### What the task asks:
In the listing below, find every line with the string "Kong" and pull it out.

### Data in this exercise:
◇ ◇ ◇

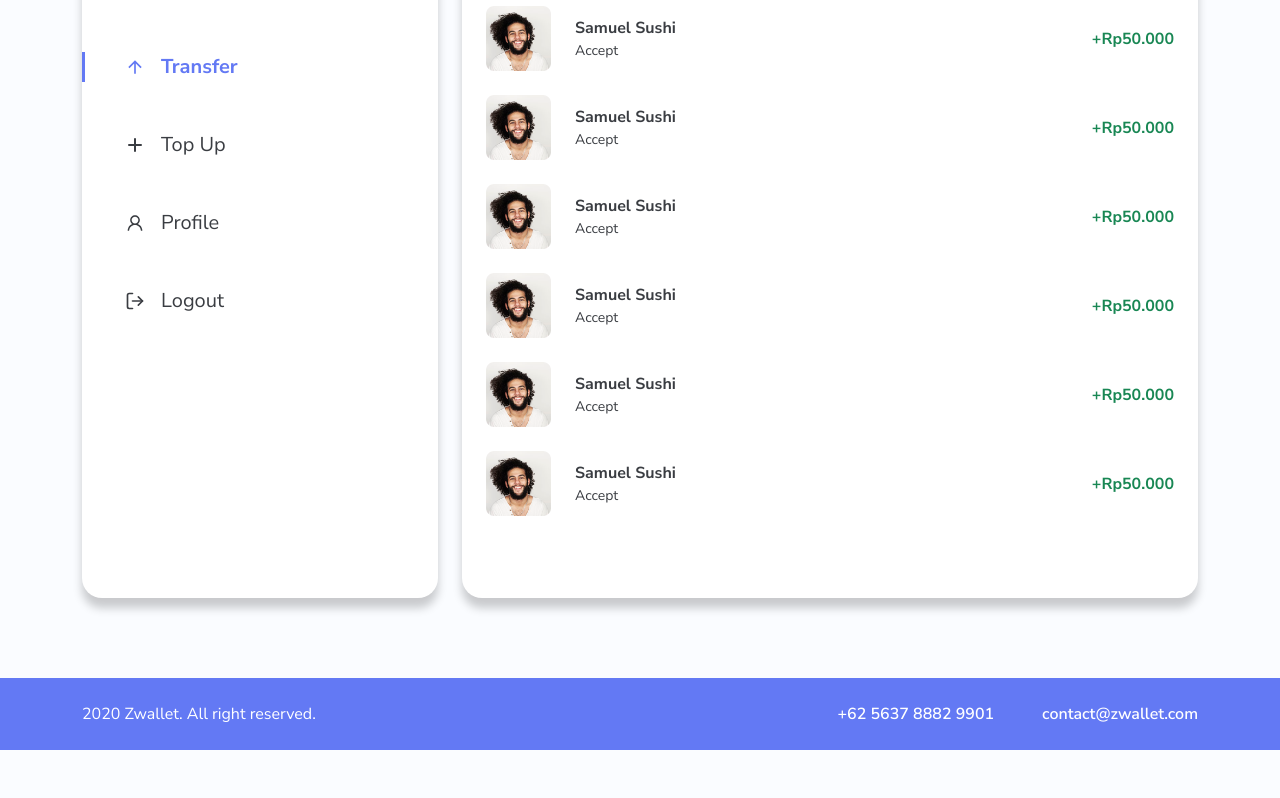
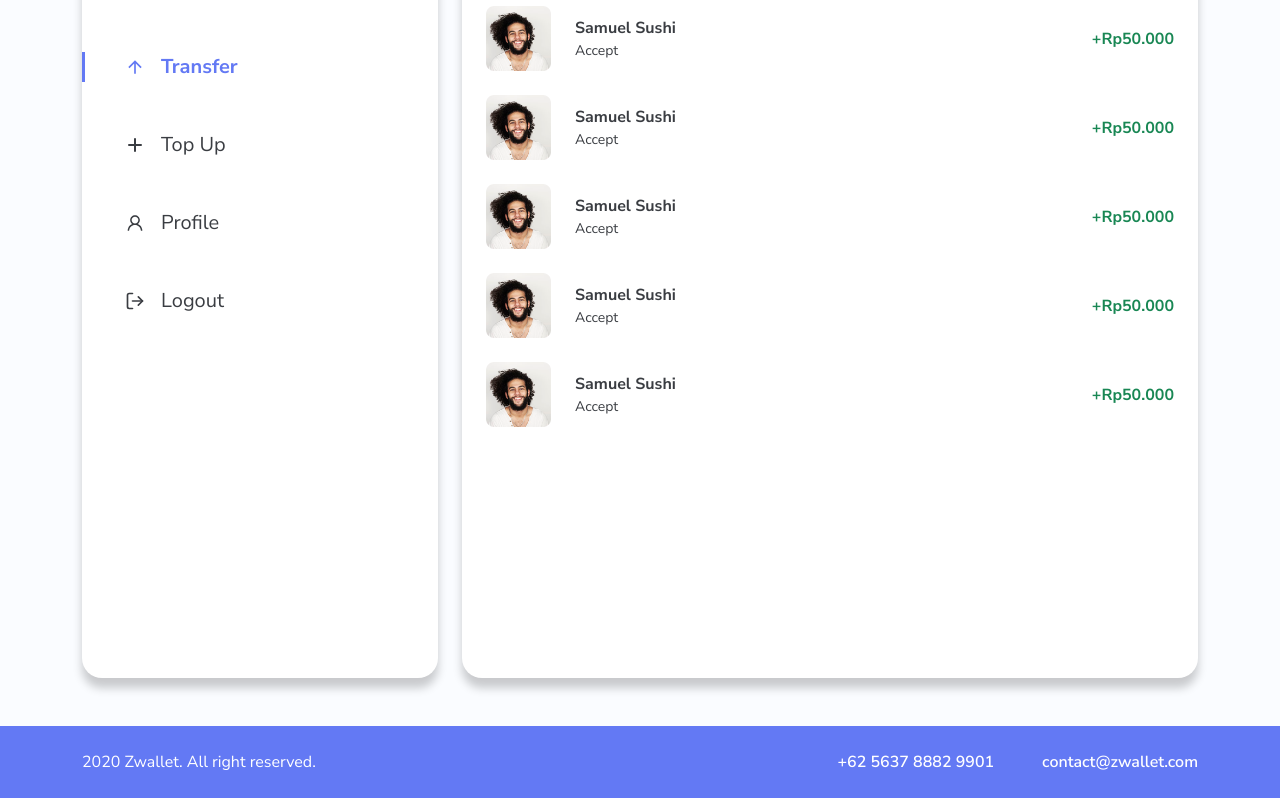
Before and after one commit to DanangFirmantara/fw5-nextjs-beginner, a Next.js app: page /transfer in a window 1280 px wide. Shown: the part 290-1088 px from the top of the page. Before the commit the page ends 1040 px from the top, so only its background shows below. Built offline with nearby package versions, Linux system fonts and the light colour scheme.

Commit message:
fix : handling error

```diff
--- a/components/FooterUser.js
+++ b/components/FooterUser.js
@@ -3,7 +3,7 @@ import { Col, Container, Row } from 'react-bootstrap'
 
 const FooterUser = () => {
 	return (
-		<footer className='bg-pallet-1 text-pallet-2 py-4'>
+		<footer className='bg-pallet-1 text-pallet-2 py-4 mt-5'>
 			<Container>
 				<Row className='align-items-center'>
 					<Col>
--- a/pages/transfer.js
+++ b/pages/transfer.js
@@ -85,18 +85,6 @@ const Transfer = () => {
 											+Rp50.000
 									</div>
 								</div>
-								<div className='d-flex justify-content-between align-items-center my-4'>
-									<div className='d-flex align-items-center'>
-										<Image src='/images/1.png' alt='user' width={65} height={65} />
-										<div className='ms-4'>
-											<div className='fw-bold fs-7'>Samuel Sushi</div>
-											<div className='fs-8'>Accept</div>
-										</div>
-									</div>
-									<div className='text-success fw-bold fs-7'>
-											+Rp50.000
-									</div>
-								</div>
 							</Container>
 
 						</div>
--- a/pages/transfer/[id].js
+++ b/pages/transfer/[id].js
@@ -44,11 +44,11 @@ const ReceiverUser = () => {
 									<form className='d-flex flex-column justify-content-center align-items-center' onSubmit={onTransfer}>
 										<input placeholder='0.00' className='text-center mt-5 mb-3 border-0 fs-1'/>
 										<div className='fw-bold fs-7 mb-5'>Rp.120.000 Available</div>
-										<div className='d-flex position-relative align-items-center mb-4'>
+										<div className='d-flex position-relative align-items-center mb-5'>
 											<input placeholder='Add some notes' type='text' className='w-100 input'/>
 											<BsPencil className='position-absolute left-0 fs-4 text-pallet-6 ms-1'/>
 										</div>
-										<div className='my-5 w-100'>
+										<div className='w-100 '>
 											<button className='btn-pallet-1 text-white border-0 px-4 py-3 fs-5 rounded-2 shadow-dark w-100' type='submit'>Continue</button>
 										</div>
 									</form>
--- a/styles/globals.css
+++ b/styles/globals.css
@@ -100,7 +100,8 @@ input:focus{
 	box-shadow: 0 5px 5px rgba(0, 0, 0, 0.2);
 }
 .sidebar-user{
-	height: 90vh;
+	height: 100vh;
+	margin-bottom: 20px;
 }
 .sidebar-user ul{
 	list-style-type: none;
```
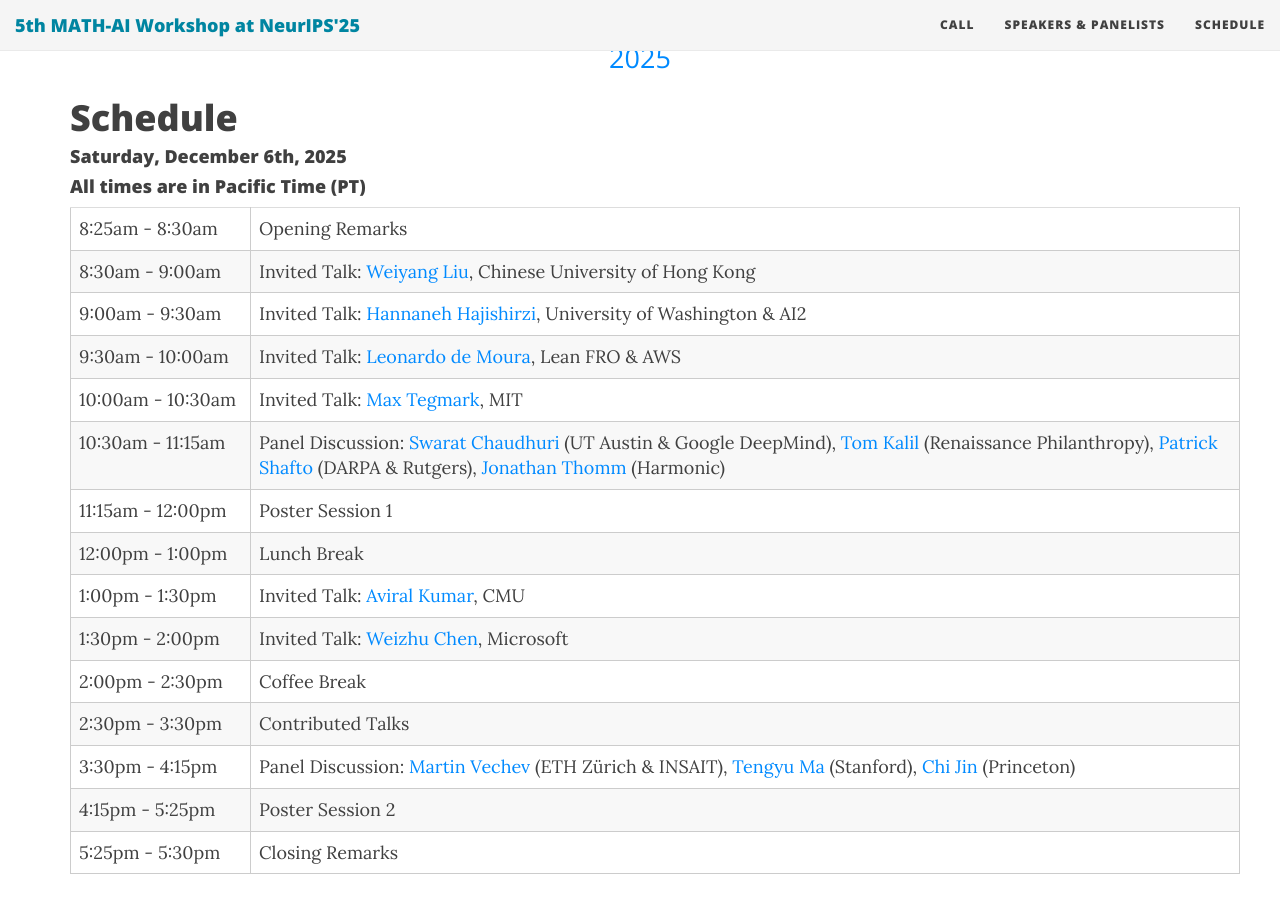
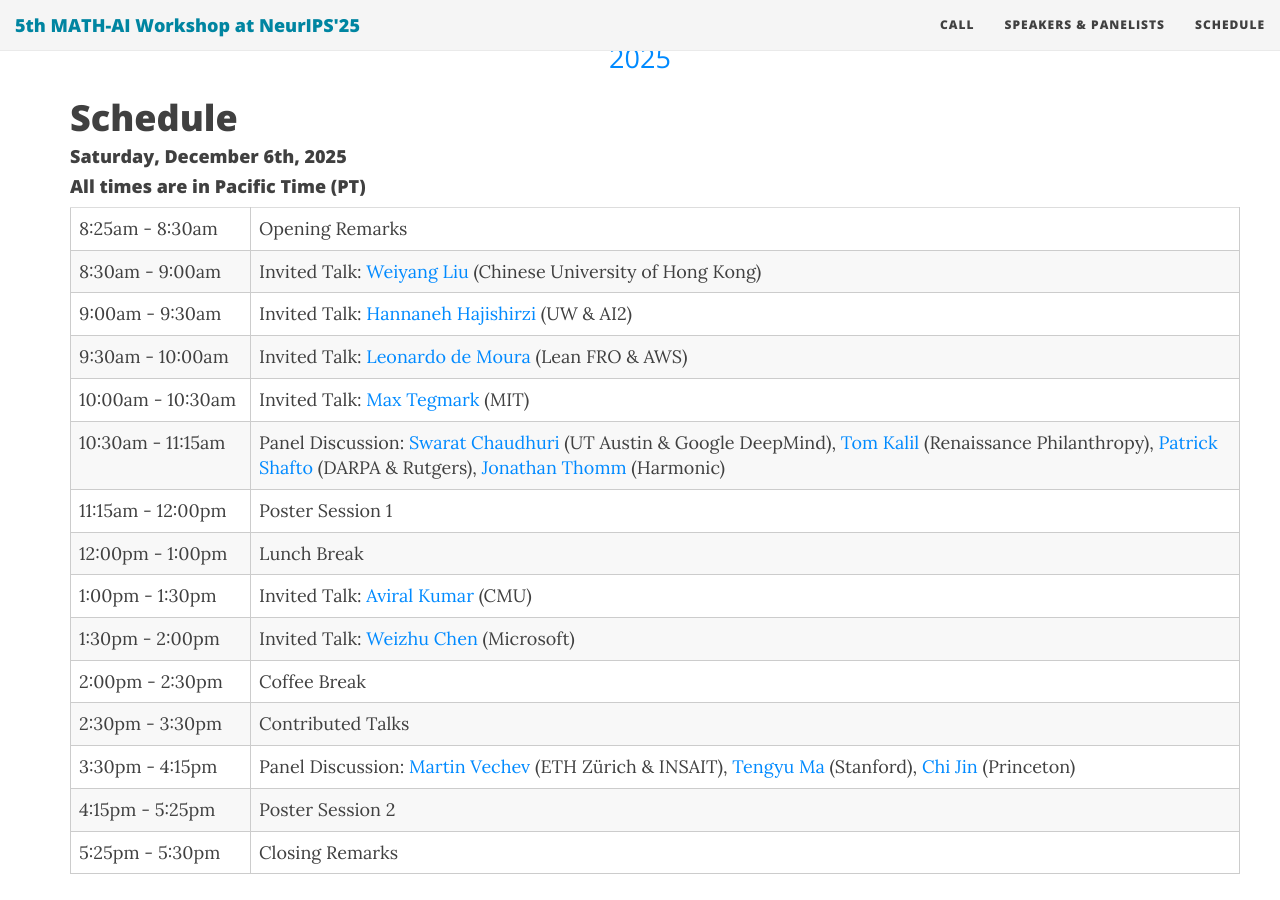
Before and after one commit to mathai2025/mathai2025.github.io, a Jekyll site: the page built from schedule.md, in a window 1280 px wide and 900 px high, scrolled down 301 px. Built offline with Jekyll 4.4.1, drawn with Linux system fonts in a browser that asks for light colours; nearby versions of some CDN libraries.

Commit message:
Update schedule.md

```diff
--- a/schedule.md
+++ b/schedule.md
@@ -25,23 +25,23 @@ use-site-title: true
       </tr>
       <tr>
         <td style="width: 180px;">8:30am - 9:00am</td>
-        <td>Invited Talk: <a href="https://wyliu.com/">Weiyang Liu</a>, Chinese University of Hong Kong</td>
+        <td>Invited Talk: <a href="https://wyliu.com/" target="_blank">Weiyang Liu</a> (Chinese University of Hong Kong)</td>
       </tr>
       <tr>
         <td style="width: 180px;">9:00am - 9:30am</td>
-        <td>Invited Talk: <a href="https://homes.cs.washington.edu/~hannaneh/">Hannaneh Hajishirzi</a>, University of Washington & AI2</td>
+        <td>Invited Talk: <a href="https://homes.cs.washington.edu/~hannaneh/" target="_blank">Hannaneh Hajishirzi</a> (UW & AI2)</td>
       </tr>
       <tr>
         <td style="width: 180px;">9:30am - 10:00am</td>
-        <td>Invited Talk: <a href="https://leodemoura.github.io/">Leonardo de Moura</a>, Lean FRO & AWS</td>
+        <td>Invited Talk: <a href="https://leodemoura.github.io/" target="_blank">Leonardo de Moura</a> (Lean FRO & AWS)</td>
       </tr>
       <tr>
         <td style="width: 180px;">10:00am - 10:30am</td>
-        <td>Invited Talk: <a href="https://physics.mit.edu/faculty/max-tegmark/">Max Tegmark</a>, MIT</td>
+        <td>Invited Talk: <a href="https://physics.mit.edu/faculty/max-tegmark/" target="_blank">Max Tegmark</a> (MIT)</td>
       </tr>
       <tr>
         <td style="width: 180px;">10:30am - 11:15am</td>
-        <td>Panel Discussion: <a href="https://www.cs.utexas.edu/~swarat/">Swarat Chaudhuri</a> (UT Austin & Google DeepMind), <a href="https://www.renaissancephilanthropy.org/team/tom-kalil">Tom Kalil</a> (Renaissance Philanthropy), <a href="https://patrickshafto.com/">Patrick Shafto</a> (DARPA & Rutgers), <a href="https://sites.google.com/brown.edu/junehyuk">Jonathan Thomm</a> (Harmonic)</td>
+        <td>Panel Discussion: <a href="https://www.cs.utexas.edu/~swarat/" target="_blank">Swarat Chaudhuri</a> (UT Austin & Google DeepMind), <a href="https://www.renaissancephilanthropy.org/team/tom-kalil" target="_blank">Tom Kalil</a> (Renaissance Philanthropy), <a href="https://patrickshafto.com/" target="_blank">Patrick Shafto</a> (DARPA & Rutgers), <a href="https://sites.google.com/brown.edu/junehyuk" target="_blank">Jonathan Thomm</a> (Harmonic)</td>
       </tr>
       <tr>
         <td style="width: 180px;">11:15am - 12:00pm</td>
@@ -53,11 +53,11 @@ use-site-title: true
       </tr>
       <tr>
         <td style="width: 180px;">1:00pm - 1:30pm</td>
-        <td>Invited Talk: <a href="https://aviralkumar2907.github.io/">Aviral Kumar</a>, CMU</td>
+        <td>Invited Talk: <a href="https://aviralkumar2907.github.io/" target="_blank">Aviral Kumar</a> (CMU)</td>
       </tr>
       <tr>
         <td style="width: 180px;">1:30pm - 2:00pm</td>
-        <td>Invited Talk: <a href="https://www.microsoft.com/en-us/research/people/wzchen/">Weizhu Chen</a>, Microsoft</td>
+        <td>Invited Talk: <a href="https://www.microsoft.com/en-us/research/people/wzchen/" target="_blank">Weizhu Chen</a> (Microsoft)</td>
       </tr>
       <tr>
         <td style="width: 180px;">2:00pm - 2:30pm</td>
@@ -69,7 +69,7 @@ use-site-title: true
       </tr>
       <tr>
         <td style="width: 180px;">3:30pm - 4:15pm</td>
-        <td>Panel Discussion: <a href="https://www.cs.utexas.edu/~swarat/">Martin Vechev</a> (ETH Zürich & INSAIT), <a href="https://ai.stanford.edu/~tengyuma/">Tengyu Ma</a> (Stanford), <a href="https://sites.google.com/view/cjin/home">Chi Jin</a> (Princeton)</td>
+        <td>Panel Discussion: <a href="https://www.cs.utexas.edu/~swarat/" target="_blank">Martin Vechev</a> (ETH Zürich & INSAIT), <a href="https://ai.stanford.edu/~tengyuma/" target="_blank">Tengyu Ma</a> (Stanford), <a href="https://sites.google.com/view/cjin/home" target="_blank">Chi Jin</a> (Princeton)</td>
       </tr>
       <tr>
         <td style="width: 180px;">4:15pm - 5:25pm</td>
```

◇ ◇ ◇

### Solution:
-        <td>Invited Talk: <a href="https://wyliu.com/">Weiyang Liu</a>, Chinese University of Hong Kong</td>
+        <td>Invited Talk: <a href="https://wyliu.com/" target="_blank">Weiyang Liu</a> (Chinese University of Hong Kong)</td>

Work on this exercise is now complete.